By Sherry Posnick-Goodwin
From Linda Nimer , author of “The Dirty Little Secret”
If you are threatened:
Implement the school safety plan.
If the school safety plan does not provide immediate support or assistance, isolate the student.
Remove other students from the area.
Allow cool-down time.
Document the incident.
If you are attacked or fearful of attack:
Go to administration and demand that you and your staff receive crisis intervention training, such as CPI(Crisis Prevention Institute).
Develop a written plan for dealing with a particular student. Keep a copy for yourself and send copies to the school site administrator and district special education staff.
Practice the plan on a regular basis.

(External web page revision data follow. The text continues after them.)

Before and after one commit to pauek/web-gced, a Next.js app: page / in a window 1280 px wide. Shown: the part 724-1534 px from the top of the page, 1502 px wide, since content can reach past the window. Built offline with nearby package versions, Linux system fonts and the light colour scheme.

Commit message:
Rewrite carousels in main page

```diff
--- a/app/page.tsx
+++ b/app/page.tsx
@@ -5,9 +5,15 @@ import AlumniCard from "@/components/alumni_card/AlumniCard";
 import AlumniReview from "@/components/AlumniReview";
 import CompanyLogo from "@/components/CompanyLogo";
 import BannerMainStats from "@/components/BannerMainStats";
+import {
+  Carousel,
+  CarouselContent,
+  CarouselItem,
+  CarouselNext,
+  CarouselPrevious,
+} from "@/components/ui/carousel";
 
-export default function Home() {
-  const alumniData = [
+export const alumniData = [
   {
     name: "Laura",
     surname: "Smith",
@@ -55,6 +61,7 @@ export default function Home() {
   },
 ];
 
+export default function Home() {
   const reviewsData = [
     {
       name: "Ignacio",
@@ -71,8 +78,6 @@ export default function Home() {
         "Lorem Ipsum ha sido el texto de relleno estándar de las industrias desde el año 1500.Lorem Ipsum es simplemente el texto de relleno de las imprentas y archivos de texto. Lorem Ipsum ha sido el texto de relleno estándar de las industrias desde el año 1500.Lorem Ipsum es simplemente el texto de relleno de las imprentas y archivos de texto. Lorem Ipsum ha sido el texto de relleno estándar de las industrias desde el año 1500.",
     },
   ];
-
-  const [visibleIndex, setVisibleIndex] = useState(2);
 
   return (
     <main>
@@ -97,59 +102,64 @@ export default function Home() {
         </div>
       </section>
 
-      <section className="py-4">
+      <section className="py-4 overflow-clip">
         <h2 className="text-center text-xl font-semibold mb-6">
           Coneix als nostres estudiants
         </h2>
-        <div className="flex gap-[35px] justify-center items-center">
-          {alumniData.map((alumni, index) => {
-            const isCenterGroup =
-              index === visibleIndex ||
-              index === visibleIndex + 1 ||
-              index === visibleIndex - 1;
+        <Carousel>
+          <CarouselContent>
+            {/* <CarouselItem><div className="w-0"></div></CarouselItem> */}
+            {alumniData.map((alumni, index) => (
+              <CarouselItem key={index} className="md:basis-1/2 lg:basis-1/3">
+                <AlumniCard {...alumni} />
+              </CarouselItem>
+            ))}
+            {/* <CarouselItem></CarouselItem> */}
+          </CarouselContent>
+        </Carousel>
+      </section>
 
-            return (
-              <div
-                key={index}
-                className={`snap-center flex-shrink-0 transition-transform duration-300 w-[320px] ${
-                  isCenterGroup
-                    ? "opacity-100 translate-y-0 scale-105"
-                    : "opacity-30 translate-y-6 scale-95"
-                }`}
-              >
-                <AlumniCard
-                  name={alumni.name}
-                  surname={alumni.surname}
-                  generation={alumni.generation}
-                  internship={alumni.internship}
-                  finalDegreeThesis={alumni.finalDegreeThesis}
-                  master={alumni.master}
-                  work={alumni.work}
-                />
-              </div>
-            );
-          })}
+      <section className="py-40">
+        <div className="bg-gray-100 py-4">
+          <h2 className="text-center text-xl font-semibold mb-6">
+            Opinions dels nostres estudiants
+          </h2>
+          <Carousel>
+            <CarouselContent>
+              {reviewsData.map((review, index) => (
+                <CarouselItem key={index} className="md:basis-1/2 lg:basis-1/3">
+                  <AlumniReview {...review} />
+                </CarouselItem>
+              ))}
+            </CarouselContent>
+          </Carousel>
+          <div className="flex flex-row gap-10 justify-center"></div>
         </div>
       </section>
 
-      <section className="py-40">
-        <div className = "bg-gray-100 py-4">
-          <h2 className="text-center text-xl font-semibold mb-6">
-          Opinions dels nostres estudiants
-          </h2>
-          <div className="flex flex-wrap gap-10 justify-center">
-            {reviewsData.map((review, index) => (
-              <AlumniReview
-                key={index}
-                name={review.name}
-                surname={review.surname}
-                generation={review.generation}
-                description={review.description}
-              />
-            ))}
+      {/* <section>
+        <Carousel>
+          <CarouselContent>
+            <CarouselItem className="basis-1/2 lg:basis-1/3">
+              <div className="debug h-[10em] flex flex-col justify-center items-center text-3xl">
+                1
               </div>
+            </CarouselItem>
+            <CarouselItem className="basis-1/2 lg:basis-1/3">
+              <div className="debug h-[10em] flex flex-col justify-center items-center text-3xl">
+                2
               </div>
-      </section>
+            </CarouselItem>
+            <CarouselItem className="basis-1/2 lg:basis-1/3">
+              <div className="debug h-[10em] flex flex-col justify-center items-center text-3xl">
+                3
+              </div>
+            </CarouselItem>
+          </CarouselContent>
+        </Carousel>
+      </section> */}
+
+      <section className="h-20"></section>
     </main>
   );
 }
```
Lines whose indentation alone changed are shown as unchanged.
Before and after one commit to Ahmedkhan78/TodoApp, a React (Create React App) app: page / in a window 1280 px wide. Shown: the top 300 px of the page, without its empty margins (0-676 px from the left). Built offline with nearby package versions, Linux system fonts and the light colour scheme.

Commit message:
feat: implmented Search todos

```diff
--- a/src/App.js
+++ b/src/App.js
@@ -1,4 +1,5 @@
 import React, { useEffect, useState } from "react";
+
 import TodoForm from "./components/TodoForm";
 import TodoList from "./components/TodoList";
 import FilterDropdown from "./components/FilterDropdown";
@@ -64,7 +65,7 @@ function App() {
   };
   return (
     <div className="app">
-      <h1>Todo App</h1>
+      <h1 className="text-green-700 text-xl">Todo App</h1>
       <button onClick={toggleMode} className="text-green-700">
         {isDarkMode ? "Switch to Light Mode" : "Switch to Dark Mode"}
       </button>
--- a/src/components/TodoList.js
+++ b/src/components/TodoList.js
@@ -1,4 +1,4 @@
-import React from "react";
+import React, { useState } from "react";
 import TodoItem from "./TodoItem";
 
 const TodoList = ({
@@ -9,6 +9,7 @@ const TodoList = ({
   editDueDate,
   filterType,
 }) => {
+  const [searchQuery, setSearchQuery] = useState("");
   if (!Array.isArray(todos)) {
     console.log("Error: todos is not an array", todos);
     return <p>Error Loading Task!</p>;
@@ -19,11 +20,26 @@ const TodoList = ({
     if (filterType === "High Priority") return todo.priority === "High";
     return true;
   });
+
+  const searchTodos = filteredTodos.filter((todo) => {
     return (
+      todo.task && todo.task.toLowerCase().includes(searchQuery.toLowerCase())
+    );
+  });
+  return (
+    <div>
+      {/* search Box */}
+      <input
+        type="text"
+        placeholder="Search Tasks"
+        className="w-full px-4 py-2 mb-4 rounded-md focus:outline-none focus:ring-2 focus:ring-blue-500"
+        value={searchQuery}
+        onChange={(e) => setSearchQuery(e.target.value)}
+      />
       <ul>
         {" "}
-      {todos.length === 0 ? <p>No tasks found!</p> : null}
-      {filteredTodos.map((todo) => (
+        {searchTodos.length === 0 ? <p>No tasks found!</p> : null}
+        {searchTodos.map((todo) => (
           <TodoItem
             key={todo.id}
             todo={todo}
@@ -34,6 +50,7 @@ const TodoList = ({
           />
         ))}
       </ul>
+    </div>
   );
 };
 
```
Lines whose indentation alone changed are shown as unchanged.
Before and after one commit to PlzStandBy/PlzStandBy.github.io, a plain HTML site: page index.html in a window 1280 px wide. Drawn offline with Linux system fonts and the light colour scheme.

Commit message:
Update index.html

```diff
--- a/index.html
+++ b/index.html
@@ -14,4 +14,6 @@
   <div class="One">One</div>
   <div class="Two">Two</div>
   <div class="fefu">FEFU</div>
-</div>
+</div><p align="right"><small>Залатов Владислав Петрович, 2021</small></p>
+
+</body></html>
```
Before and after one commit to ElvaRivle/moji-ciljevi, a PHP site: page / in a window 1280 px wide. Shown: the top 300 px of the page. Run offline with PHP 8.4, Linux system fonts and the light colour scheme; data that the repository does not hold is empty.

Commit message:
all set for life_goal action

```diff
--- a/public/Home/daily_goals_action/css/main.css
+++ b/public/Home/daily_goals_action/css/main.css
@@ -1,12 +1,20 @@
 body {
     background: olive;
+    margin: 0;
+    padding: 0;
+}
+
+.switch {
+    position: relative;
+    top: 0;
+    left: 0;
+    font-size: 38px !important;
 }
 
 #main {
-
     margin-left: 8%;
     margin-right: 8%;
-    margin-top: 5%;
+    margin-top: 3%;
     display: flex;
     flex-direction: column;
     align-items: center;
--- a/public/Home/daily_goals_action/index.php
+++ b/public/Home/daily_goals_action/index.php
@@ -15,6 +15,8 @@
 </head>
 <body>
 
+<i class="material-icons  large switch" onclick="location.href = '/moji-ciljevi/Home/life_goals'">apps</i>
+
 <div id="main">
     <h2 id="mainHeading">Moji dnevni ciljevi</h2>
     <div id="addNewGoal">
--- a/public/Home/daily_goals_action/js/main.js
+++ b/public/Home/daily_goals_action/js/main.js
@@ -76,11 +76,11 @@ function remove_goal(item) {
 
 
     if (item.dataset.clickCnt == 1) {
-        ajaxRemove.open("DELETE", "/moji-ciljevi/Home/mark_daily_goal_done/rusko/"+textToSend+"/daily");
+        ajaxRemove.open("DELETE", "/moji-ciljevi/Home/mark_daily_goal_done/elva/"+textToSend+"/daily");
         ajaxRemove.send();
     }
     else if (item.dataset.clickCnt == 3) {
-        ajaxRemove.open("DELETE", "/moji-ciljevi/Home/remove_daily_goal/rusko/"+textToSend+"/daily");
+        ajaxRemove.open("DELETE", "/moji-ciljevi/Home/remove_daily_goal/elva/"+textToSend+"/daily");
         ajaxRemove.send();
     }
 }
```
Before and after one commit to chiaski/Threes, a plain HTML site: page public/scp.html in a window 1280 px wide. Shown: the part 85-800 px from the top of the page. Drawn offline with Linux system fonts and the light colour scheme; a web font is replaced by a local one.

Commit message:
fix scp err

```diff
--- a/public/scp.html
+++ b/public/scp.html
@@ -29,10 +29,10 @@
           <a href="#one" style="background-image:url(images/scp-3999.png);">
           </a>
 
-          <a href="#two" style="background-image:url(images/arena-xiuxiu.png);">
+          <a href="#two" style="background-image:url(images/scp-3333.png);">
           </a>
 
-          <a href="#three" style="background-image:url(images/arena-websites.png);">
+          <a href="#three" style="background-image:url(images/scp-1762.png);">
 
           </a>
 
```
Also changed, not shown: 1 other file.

Demand a walkie-talkie for your classroom.
Develop rapport with campus security.
Document all attacks and file reports with the site/district/state.
Contact your local association to find out what contract language is in place and what kinds of protection are available through bargaining.
File a police report if necessary.
Invite your administrator, psychologist, special education department administration and others to come in and demonstrate how one should deal with a problem situation.
Do not listen to others when they say “it’s part of the job” or “it comes with the territory.”
If you have been attacked:
Take a few slow, deep breaths.
Use “self-talk” to calm yourself down.
Recognize that it’s a big deal and you have been through a traumatic event. It’s OK to be upset.
Seek social support from colleagues, friends and family.
Seek support from your administrators and union representative.
Monitor signs of personal distress that may occur afterward, such as trouble sleeping, trouble concentrating, loss of appetite, tearfulness, etc.
See a mental health professional if needed.
Talk to your administrator about having a plan in place to deal with similar issues proactively in the future.
Do not blame yourself.